Weeds Act - Frequently Asked Questions

Table of Contents

What recent changes have been made to the Schedule of Noxious Weeds?

Effective January 1, 2015, the following plants are being added to the Schedule of Noxious Weeds. Adding these weeds to the Schedule of Noxious Weeds will provide another tool for weed inspectors to control these non-native plants to minimize interference with agriculture or horticulture.

  • Smooth bedstraw
  • Wild chervil
  • Common crupina
  • Jointed goatgrass
  • Kudzu
  • Wild parsnip
  • Serrated tussock
  • Tansy ragwort
  • Woolly cupgrass

Effective January 1, 2015, the following plants are being removed from the Schedule of Noxious Weeds.

  • Goat's beard spp.
  • Nodding thistle spp.
  • Scotch thistle
  • Wild carrot
  • Johnson grass
  • Black-seeded proso millet
  • Yellow rocket
  • Russian thistle
  • Tuberous vetchling

Please refer to OMAFRA Publication 75, Guide to Weed Control for information on management strategies for various weeds including noxious weeds.

Why is this change being made?

Nine weed species are being removed from the Schedule. Some of these species are considered a food source for pollinators, such as bees (e.g., wild carrot, goat's-beard, scotch thistle, nodding thistle, yellow rocket, and tuberous vetchling). These and other species that are being removed from the Schedule are no longer considered significant threats to agricultural or horticultural production and can be managed through modern management practices.

Nine weed species are also being added to the Schedule.

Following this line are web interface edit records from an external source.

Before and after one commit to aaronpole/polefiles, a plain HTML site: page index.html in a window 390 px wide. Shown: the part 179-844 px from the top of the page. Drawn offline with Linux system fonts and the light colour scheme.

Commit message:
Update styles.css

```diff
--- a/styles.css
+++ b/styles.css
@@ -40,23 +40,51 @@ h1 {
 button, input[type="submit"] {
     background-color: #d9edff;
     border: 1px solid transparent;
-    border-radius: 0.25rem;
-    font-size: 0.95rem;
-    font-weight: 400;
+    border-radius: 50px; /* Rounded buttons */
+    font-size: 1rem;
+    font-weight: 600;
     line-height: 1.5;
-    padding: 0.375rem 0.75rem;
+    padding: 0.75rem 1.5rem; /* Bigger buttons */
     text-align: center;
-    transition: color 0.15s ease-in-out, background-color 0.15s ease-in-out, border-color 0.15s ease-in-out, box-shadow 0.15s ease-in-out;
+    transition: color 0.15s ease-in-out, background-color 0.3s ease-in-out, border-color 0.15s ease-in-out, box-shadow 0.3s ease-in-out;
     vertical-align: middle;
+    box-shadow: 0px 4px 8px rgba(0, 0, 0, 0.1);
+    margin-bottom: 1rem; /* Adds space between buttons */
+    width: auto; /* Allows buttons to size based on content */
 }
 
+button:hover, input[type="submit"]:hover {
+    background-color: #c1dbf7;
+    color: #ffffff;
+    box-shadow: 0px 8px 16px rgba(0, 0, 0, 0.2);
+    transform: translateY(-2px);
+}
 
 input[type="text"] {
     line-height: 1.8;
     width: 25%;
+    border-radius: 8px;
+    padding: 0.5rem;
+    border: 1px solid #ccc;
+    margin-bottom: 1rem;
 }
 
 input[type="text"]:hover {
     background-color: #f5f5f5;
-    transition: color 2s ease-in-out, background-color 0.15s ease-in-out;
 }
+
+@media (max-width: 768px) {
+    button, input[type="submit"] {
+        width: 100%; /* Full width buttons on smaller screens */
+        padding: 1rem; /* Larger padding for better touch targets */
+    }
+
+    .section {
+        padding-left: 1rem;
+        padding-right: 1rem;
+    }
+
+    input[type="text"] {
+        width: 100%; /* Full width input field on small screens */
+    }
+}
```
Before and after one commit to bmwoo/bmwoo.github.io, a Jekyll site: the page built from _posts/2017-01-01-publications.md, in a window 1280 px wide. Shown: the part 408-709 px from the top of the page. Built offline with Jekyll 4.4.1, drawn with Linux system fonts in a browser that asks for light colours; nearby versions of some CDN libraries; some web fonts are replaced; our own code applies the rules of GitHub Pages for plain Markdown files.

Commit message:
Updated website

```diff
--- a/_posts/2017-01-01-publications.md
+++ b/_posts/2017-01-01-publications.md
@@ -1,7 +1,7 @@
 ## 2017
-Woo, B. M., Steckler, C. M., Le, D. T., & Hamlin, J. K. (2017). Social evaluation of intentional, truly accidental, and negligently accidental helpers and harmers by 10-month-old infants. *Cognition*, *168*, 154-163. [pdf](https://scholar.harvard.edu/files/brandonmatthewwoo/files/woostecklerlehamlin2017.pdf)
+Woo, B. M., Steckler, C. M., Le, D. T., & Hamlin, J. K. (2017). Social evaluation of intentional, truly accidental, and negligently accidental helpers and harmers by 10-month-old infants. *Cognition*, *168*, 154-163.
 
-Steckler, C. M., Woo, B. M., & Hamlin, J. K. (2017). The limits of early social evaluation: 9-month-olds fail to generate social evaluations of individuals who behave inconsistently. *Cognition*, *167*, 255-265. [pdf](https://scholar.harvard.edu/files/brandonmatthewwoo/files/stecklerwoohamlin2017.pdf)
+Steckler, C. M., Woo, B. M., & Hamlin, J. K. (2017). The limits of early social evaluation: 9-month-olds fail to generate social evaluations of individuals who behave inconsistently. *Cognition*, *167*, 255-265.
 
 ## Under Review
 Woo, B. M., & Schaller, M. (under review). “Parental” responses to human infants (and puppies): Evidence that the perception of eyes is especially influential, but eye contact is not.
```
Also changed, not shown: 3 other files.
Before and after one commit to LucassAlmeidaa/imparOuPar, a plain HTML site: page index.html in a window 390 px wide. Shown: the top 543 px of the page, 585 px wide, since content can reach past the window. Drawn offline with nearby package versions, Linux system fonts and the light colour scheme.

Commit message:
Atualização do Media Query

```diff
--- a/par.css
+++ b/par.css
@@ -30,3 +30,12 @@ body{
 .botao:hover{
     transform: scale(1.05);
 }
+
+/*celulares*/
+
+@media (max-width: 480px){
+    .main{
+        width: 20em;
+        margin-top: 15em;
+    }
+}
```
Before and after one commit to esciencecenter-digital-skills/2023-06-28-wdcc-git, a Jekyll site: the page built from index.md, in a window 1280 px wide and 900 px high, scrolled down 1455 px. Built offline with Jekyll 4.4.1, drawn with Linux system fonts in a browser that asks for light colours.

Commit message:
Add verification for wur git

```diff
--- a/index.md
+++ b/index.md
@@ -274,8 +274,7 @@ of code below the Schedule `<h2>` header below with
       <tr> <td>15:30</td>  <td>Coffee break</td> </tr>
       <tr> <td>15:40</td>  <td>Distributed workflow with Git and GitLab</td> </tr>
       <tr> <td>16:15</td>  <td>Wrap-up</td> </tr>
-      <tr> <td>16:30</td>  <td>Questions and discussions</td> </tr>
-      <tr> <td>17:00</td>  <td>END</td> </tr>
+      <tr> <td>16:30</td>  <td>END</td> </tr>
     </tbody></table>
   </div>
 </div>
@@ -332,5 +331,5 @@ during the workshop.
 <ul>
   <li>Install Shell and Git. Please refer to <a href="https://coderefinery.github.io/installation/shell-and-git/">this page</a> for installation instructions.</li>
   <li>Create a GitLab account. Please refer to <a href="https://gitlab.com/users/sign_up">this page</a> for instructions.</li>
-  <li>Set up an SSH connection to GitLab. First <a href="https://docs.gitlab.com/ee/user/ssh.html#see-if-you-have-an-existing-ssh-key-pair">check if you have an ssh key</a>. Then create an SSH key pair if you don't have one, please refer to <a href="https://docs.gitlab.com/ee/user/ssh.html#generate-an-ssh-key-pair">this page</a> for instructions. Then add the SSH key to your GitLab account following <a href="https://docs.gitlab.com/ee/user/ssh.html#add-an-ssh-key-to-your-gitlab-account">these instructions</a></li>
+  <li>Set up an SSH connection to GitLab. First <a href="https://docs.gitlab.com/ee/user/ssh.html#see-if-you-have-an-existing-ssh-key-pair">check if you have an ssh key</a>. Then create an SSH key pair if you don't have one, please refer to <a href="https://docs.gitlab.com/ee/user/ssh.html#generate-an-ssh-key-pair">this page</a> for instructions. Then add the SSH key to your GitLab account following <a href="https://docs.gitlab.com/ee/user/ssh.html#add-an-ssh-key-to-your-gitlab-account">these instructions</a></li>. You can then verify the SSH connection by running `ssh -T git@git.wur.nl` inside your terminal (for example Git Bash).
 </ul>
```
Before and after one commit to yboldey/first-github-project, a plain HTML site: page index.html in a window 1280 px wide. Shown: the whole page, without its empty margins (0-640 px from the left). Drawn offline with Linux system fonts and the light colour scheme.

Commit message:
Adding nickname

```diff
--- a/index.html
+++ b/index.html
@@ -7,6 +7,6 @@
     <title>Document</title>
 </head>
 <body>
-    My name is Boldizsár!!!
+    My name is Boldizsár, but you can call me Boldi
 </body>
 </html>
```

This is to address the issue of new and emerging weed species of concern and to provide another tool for weed inspectors to control these non-native plants to minimize interference with agriculture or horticulture.

What do I need to do?

If you are in possession of one of the weeds on the Schedule of Noxious Weeds and it is negatively impacting agriculture and horticulture lands then you must destroy it. If you feel that your agricultural or horticultural land is being negatively impacted by noxious weeds, contact your local Weed Inspector.

Your local municipality, region, district or county can provide you with contact information for the Weed Inspector for your area. Alternatively you can call the Agricultural Information Contact Centre at 1-877-424-1300 and they can provide you with a contact.

Where do I get more information

A list of all weeds designated as noxious under the Weed Control Act can be found in Regulation 1096, below and on the Ministry's website (*Please note that this list will be in effect from January 1, 2015 onwards).

OMAFRA's Ontario weed gallery provides pictures, descriptions and lots of information, including habitat and species information on over 170 weeds. OMAFRA's Publication 75, Guide to Weed Control provides information on management strategies for various weeds including noxious weeds.

How do I contact my local area or municipal weed inspector?

Your local municipality, region, district or county can provide you with contact information for the Weed Inspector for your area. Alternatively you can call the Agricultural Information Contact Centre at 1-877-424-1300 and they can provide you with a contact.

Why does Ontario have the Weed Control Act?

The intent of the Weed Control Act is to reduce:

  1. The infestation of noxious weeds that negatively impact on agriculture and horticulture lands.
  2. Plant diseases by eliminating plant disease hosts such as common barberry and European buckthorn.
  3. Health hazards to livestock and agricultural workers caused by poisonous plants.

What is a noxious weed?

A noxious weed includes a plant that has been listed in the Schedule of Noxious Weeds found in Regulation 1096 made under the Weed Control Act. This list is commonly referred to as the "Noxious Weed List". The council of the municipality may, subject to the approval of the Minister, designate additional plants as local weeds through a by-law made in accordance with section 10 of the Weed Control Act. These local weeds are deemed to be noxious weeds in the area where the by-law applies.

In general, a species designated as a noxious weed under the Weed Control Act is one that:

  • Is difficult to manage on agricultural land once established and will reduce the yield and quality of the crop being grown;
  • Negatively affects the health and well-being of livestock; or
  • Poses a risk to the health and well-being of agricultural workers.

In Ontario, 25 weeds are designated as noxious under the Weed Control Act. A list of these weeds can be found below and on the Ministry's website (*Please note that this list will be in effect from January 1, 2015 onwards).

Noxious Weeds in Ontario effective January 1, 2015

*Please note that this list will be in effect from January 1, 2015 onwards.

  1. Black Dog-Strangling Vine
  2. Common Crupina
  3. Dog-Strangling Vine
  4. Jointed Goatgrass
  5. Kudzu
  6. Serrated Tussock
  7. Smooth Bedstraw
  8. Tansy Ragwort
  9. Wild Chervil
  10. Wild Parsnip
  11. Woolly Cupgrass

For more information:
Toll Free: 1-877-424-1300
Local: (519) 826-4047
E-mail: ag.info.omafra@ontario.ca

Author: OMAFRA Staff
Creation Date: 22 March 2005
Last Reviewed: 01 December 2014